To further supplement their food, you can always feed them live food. Crickets, worms, and feeder fish are all great options that this species will be happy to eat. It gives nutrition and will excite your fish because it brings their natural hunting instincts.
When using feeder fish it is important to buy them from the local stores and then quarantine them for several days. This will give you a chance to observe the fish and make sure they are healthy enough to be introduced to the main tank and eaten.
- Feeder fish
- Brine shrimp
|Best Sustenance Food Type:||Quality flakes or pellets|
|Additional Food For Optimal Health:||Live or frozen worms, brine shrimp, and bloodworms|
|Special Foods and Considerations for Best Color and Growth:||Live worms, brine shrimp, feeder fish, and bloodworms|
|When and How Often to Feed Fish Based on Life Cycle:||Two to three times a day, giving it five minutes to eat the food you feed it.|
Common Diseases and How to Avoid and Treat Them
The key to ensuring your fish are both healthy and happy, they need their water to be clean. This is complicated by Iridescent catfish being a messy fish that needs a strong filter.
One way to help your filtration system cope with the mess this fish species makes is by changing at least a quarter of your tank’s water every week. While this may be time-consuming it is an investment in both your tank and fish’s health. Conducting the water changes themselves require being slow and careful. Otherwise, you can harm your fish by causing them stress.
This fish does not have scales, and this means it has a higher chance of contracting issues like Ich and skin fungus. The fish will begin to develop white dots all over its body and it will actively try to scratch the painful areas by swimming against rocks. Most of the medications available for these diseases will instruct you to use half dosage for fish that lack scales.
It is important to not only treat the symptoms your fish are experiencing but it is important to also fix the reason this fish is getting sick. Most often this fish species will get sick because of having poor water quality in its tank.
This fish does not have any species-specific diseases to watch for.
|Best Antibiotics:||Coppersafe, Quick-CureIch-Ease|
|Treatments to Avoid:||Use caution with using antibiotics because they can destroy certain filtration systems.|
|Food Recommendations When Sick:||Fresh foods with high nutritional value|
|Hospital Tank or Isolation Withing the Community Tank:||If any of these fish become ill, they should be isolated in a hospital tank|
3 Facts About Iridescent Sharks
- Iridescent sharks are not sharks at all, but part of the catfish family. They are called sharks, however, because of their similar body shape and a distinctive dorsal fin that makes them resemble the ocean-dwelling namesake.

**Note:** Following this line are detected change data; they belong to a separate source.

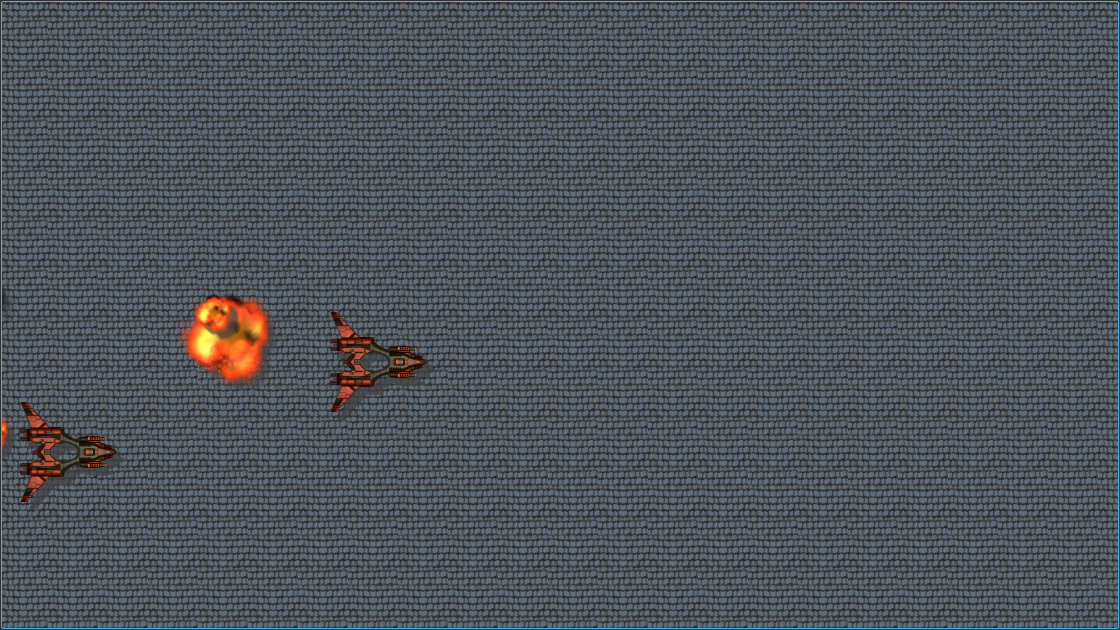
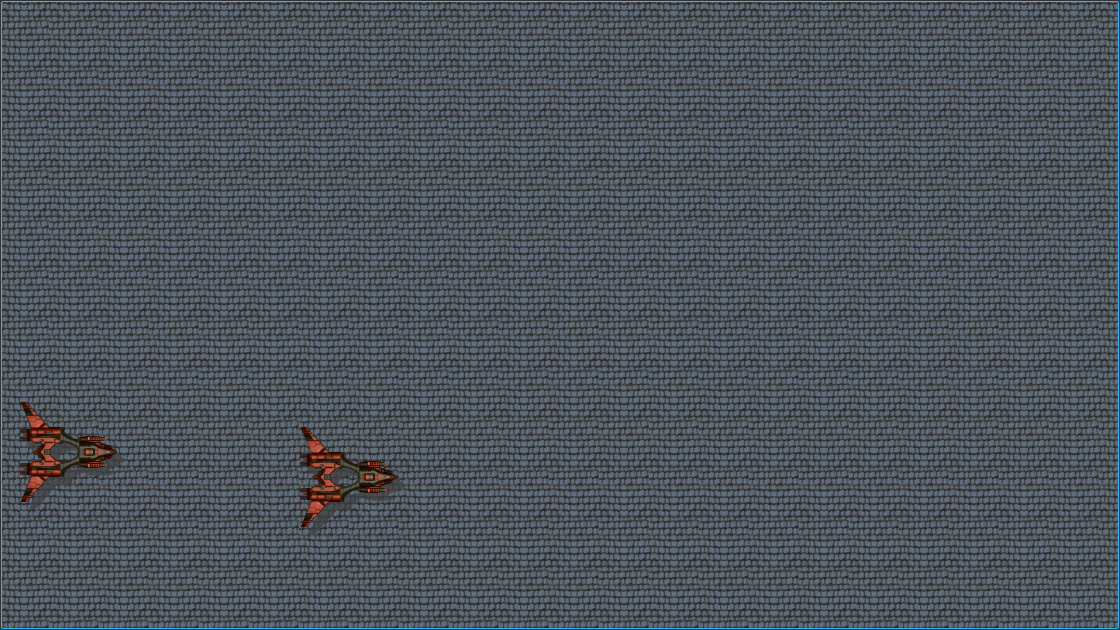
Project Update

diff --git a/Sources/Source Files/Game Objects/MyAlien.cpp b/Sources/Source Files/Game Objects/MyAlien.cpp
@@ -20,7 +20,7 @@ MyAlien::MyAlien() :
 		                                                                             Qt::SmoothTransformation));
 	}
 
-	vlc = new QPointF(0, 10);
+	vlc = new QPointF(5, 10);
 	tmr_id = startTimer(MyRes::aln_lsrdly);
 }
 
@@ -60,7 +60,7 @@ void MyAlien::game_unpaused() {
 	}
 }
 
-/*void MyAlien::updt_pos() {
+void MyAlien::updt() {
 	QPointF tplft(scene()->views().first()->viewport()->mapToParent(
 			scene()->views().first()->mapFromScene(mapToScene(boundingRect().topLeft()))));
 	QPointF bttmrght(scene()->views().first()->viewport()->mapToParent(
@@ -69,24 +69,6 @@ void MyAlien::game_unpaused() {
 	if ((tplft.y() + vlc->y() >= MyRes::y_offset && bttmrght.y() + vlc->y() <= vw_rct.height() - MyRes::y_offset) ||
 	    (tplft.y() + vlc->y() < MyRes::y_offset && vlc->y() > 0) ||
 	    ((bttmrght.y() + vlc->y() > vw_rct.height() - MyRes::y_offset) && vlc->y() < 0)) {
-		setPos(pos().x(), pos().y() + vlc->y());
-	}
-	else {
-		vlc->setY(vlc->y() * (-1));
-	}
-}*/
-
-void MyAlien::updt() {
-//	setPos(pos().x() + vlc->x(), pos().y() + vlc->y());
-//	updt_pos();
-	double tplft_y = scene()->views().first()->viewport()->mapToParent(
-			scene()->views().first()->mapFromScene(mapToScene(boundingRect().topLeft()))).y();
-	double bttmrght_y = scene()->views().first()->viewport()->mapToParent(
-			scene()->views().first()->mapFromScene(mapToScene(boundingRect().bottomRight()))).y();
-	double vw_rct_height = scene()->views().first()->viewport()->rect().height();
-	if ((tplft_y + vlc->y() >= MyRes::y_offset && bttmrght_y + vlc->y() <= vw_rct_height - MyRes::y_offset) ||
-	    (tplft_y + vlc->y() < MyRes::y_offset && vlc->y() > 0) ||
-	    ((bttmrght_y + vlc->y() > vw_rct_height - MyRes::y_offset) && vlc->y() < 0)) {
 		setPos(pos().x(), pos().y() + vlc->y());
 	}
 	else {

diff --git a/Sources/Source Files/Widgets/MyGame.cpp b/Sources/Source Files/Widgets/MyGame.cpp
@@ -31,11 +31,14 @@ MyGame::MyGame(QWidget *parent) :
 //
 	tmp1 = new MyAlien();
 	tmp1->setPos(1500, 50);
-	gscn->addItem(tmp1);
-
-//	tmp2 = new MyAsteroid();
+	gscn->addItem(tmp1);//	tmp2 = new MyAsteroid();
 //	tmp2->setPos(1000, 50);
 //	gscn->addItem(tmp2);
+
+
+	tmp2 = new MyAsteroid();
+	tmp2->setPos(1000, 50);
+	gscn->addItem(tmp2);
 
 //	tmp6 = new MyStar();
 //	tmp6->setPos(200, 100);

diff --git a/Sources/Source Files/Game Objects/MyAsteroid.cpp b/Sources/Source Files/Game Objects/MyAsteroid.cpp
@@ -9,7 +9,7 @@ MyAsteroid::MyAsteroid() :
 	astrd_num = rand() % MyRes::astrd_typcnt;
 	frm_num = 0;
 	setGraphicsEffect(new QGraphicsDropShadowEffect());
-	vlc = new QPointF(0, 0);
+	vlc = new QPointF(-10, 0);
 }
 
 MyAsteroid::~MyAsteroid() {

diff --git a/Sources/Headers/Game Objects/MyAlien.h b/Sources/Headers/Game Objects/MyAlien.h
@@ -30,8 +30,6 @@ public:
 
 	void change_speed();
 
-	void updt_pos();
-
 	void updt();
 
 	void ply_sf(QString &);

- These catfish are commonly available in grocery stores as food, under the name Swai.
- Iridescent sharks are similar to American catfish species.